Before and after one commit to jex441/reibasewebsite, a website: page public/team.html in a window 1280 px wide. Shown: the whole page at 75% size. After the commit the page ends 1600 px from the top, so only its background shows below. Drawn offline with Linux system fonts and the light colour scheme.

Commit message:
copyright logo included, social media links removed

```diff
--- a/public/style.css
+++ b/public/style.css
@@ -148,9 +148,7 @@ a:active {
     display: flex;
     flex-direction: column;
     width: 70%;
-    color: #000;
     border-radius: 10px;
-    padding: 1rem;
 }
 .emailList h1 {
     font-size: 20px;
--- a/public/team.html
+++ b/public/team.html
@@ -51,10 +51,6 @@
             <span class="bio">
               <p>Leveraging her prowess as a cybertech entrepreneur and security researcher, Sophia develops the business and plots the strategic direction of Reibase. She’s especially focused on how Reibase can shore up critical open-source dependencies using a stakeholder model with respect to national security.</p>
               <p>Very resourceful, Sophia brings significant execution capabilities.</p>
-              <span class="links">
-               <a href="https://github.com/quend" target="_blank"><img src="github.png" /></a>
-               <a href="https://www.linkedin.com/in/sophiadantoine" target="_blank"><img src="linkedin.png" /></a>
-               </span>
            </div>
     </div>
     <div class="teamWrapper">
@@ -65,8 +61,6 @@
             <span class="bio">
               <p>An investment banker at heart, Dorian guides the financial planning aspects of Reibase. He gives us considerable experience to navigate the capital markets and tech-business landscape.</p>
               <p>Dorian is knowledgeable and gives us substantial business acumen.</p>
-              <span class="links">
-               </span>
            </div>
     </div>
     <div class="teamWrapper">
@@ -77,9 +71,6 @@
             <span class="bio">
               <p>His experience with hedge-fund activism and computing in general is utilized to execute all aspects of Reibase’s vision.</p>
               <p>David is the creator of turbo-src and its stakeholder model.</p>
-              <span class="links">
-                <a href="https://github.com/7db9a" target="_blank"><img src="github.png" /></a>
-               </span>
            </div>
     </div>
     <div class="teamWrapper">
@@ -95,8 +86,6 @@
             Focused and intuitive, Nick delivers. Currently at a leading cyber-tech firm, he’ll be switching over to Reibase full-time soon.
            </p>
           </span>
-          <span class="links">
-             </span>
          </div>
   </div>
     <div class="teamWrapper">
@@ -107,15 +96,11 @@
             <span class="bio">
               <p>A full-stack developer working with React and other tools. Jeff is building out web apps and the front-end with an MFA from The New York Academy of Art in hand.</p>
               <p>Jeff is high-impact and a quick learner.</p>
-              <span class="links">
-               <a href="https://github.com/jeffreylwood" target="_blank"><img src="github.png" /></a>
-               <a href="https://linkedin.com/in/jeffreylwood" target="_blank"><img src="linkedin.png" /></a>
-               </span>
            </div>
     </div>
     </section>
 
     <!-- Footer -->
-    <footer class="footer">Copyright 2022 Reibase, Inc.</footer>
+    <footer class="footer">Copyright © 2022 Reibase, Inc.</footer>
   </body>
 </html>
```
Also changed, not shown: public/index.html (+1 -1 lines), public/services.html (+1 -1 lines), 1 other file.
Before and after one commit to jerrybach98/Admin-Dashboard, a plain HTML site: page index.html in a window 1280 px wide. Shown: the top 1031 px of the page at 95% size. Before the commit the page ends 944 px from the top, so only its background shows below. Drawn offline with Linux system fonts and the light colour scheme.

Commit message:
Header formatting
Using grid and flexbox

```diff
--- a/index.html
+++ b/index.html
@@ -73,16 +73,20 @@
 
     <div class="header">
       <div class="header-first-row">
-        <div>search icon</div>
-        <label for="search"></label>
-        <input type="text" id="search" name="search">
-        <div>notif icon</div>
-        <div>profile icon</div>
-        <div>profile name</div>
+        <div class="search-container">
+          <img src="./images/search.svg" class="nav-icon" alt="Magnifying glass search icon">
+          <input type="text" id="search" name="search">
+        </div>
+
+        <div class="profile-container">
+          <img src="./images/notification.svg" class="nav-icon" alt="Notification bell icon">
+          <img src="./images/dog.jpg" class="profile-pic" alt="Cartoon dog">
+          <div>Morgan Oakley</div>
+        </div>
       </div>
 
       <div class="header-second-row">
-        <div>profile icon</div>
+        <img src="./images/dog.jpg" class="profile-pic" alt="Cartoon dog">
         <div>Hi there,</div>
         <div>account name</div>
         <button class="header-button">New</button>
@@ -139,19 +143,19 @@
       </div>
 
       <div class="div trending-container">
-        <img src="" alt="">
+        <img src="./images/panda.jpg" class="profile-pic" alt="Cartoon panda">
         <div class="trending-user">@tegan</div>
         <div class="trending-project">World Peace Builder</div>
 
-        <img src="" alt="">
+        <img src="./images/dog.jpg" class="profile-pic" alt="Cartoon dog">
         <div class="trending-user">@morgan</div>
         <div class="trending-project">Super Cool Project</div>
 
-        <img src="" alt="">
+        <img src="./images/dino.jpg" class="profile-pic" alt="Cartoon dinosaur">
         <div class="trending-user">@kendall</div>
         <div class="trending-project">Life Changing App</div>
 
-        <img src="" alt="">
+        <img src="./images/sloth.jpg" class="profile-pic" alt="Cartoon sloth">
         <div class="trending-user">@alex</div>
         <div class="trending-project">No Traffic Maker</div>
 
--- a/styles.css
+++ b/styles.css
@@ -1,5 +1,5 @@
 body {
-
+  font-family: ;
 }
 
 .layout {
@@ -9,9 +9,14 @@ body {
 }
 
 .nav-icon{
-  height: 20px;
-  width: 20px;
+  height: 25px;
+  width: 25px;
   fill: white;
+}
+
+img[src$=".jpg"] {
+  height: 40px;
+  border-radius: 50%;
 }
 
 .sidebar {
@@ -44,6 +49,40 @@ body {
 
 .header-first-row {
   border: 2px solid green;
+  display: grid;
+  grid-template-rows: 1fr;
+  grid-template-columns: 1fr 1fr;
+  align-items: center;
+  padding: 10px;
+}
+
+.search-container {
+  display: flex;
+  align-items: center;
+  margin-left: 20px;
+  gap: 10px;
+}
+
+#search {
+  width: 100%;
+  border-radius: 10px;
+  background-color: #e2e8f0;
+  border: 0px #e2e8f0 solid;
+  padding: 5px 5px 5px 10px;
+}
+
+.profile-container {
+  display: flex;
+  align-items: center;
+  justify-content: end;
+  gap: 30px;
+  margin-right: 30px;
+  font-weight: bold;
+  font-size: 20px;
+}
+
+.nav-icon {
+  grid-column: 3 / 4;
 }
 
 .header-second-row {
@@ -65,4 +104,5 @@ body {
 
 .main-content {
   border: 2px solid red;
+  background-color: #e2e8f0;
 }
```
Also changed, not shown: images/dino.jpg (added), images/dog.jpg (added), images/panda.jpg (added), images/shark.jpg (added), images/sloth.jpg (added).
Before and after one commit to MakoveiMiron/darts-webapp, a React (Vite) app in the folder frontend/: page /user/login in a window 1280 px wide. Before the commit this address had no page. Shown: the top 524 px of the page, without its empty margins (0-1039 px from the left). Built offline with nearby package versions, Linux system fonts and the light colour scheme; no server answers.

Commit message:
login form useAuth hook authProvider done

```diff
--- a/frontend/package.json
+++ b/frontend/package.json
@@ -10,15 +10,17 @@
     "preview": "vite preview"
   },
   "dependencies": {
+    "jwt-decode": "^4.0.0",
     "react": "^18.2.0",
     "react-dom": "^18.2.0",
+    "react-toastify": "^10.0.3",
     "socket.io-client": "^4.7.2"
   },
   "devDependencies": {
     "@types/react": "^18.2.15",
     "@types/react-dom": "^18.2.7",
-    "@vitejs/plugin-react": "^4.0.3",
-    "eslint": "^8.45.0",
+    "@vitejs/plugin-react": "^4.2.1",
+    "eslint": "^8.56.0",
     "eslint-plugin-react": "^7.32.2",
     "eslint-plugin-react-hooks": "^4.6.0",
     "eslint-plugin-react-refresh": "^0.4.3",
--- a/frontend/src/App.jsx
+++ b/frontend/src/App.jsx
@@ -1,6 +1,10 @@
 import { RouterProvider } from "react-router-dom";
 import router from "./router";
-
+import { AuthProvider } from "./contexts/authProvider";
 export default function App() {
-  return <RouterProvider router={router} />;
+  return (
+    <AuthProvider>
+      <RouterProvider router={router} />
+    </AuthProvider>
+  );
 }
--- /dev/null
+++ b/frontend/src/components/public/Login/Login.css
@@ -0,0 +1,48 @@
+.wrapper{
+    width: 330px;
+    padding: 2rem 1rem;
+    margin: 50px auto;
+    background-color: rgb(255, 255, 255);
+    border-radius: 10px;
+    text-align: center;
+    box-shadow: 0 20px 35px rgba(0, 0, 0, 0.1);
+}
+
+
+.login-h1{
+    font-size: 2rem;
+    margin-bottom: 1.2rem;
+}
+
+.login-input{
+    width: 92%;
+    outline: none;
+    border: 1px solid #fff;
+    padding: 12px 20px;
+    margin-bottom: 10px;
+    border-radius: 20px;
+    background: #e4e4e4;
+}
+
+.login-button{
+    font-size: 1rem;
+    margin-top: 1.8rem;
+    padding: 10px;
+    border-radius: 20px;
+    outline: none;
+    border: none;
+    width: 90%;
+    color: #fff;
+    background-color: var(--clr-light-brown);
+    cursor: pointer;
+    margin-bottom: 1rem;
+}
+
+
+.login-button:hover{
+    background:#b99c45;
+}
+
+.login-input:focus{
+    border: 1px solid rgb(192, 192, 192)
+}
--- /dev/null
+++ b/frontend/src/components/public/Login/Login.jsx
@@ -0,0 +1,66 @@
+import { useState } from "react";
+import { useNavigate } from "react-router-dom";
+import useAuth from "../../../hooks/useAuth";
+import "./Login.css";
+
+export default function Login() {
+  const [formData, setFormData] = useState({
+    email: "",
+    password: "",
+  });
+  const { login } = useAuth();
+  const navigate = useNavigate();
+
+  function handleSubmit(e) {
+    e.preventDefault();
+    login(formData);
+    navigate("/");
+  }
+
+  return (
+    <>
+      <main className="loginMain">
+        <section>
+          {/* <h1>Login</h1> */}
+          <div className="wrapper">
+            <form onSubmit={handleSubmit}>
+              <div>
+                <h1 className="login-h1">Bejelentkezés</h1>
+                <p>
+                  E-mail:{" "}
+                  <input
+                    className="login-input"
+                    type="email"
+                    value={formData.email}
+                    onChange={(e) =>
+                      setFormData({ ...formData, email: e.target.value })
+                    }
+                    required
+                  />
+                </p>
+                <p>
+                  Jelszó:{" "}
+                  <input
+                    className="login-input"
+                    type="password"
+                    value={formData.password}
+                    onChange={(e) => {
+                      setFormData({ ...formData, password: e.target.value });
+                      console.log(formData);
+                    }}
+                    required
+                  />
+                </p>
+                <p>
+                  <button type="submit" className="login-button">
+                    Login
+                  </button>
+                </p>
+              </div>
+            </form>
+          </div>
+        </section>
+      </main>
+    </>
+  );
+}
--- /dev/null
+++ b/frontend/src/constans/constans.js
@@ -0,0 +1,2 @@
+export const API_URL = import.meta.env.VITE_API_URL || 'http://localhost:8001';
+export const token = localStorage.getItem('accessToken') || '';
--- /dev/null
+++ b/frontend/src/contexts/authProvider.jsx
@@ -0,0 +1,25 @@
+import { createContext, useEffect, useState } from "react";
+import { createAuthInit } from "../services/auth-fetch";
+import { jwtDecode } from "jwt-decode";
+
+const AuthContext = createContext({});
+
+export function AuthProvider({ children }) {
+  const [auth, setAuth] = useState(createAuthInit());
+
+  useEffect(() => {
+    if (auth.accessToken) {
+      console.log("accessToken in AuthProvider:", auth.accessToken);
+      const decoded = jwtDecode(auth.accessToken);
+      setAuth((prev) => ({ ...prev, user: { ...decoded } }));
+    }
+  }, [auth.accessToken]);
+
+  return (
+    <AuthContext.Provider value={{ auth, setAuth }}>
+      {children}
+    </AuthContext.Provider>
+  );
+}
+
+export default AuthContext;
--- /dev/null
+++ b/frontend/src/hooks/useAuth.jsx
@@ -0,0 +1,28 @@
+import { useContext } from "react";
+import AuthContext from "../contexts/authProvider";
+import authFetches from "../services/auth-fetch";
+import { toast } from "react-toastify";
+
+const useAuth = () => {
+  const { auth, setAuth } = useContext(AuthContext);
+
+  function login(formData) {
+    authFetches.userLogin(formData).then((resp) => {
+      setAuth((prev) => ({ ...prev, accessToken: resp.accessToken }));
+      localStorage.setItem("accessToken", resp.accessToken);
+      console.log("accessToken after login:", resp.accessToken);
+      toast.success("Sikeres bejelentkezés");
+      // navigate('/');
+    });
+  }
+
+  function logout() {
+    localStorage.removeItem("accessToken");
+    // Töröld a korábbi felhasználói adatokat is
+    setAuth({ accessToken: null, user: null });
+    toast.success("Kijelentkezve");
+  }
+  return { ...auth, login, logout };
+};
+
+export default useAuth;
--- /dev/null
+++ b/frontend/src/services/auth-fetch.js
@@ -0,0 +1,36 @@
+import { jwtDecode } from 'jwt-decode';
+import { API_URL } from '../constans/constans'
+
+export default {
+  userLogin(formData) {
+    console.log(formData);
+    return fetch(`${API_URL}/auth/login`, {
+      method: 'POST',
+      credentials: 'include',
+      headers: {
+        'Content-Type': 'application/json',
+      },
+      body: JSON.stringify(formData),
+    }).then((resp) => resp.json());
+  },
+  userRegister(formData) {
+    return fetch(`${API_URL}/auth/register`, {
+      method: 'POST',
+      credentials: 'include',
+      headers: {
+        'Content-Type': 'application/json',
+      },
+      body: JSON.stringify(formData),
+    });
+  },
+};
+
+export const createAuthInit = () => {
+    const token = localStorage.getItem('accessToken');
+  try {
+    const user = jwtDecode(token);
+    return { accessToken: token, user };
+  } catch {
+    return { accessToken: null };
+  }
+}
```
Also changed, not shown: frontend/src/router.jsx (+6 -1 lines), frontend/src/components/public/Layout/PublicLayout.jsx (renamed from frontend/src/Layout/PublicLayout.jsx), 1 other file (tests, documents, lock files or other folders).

************

_Exercise instructions_: From the material above, please return each line containing "github".

_Finished task_:
-               <a href="https://github.com/quend" target="_blank"><img src="github.png" /></a>
-                <a href="https://github.com/7db9a" target="_blank"><img src="github.png" /></a>
-               <a href="https://github.com/jeffreylwood" target="_blank"><img src="github.png" /></a>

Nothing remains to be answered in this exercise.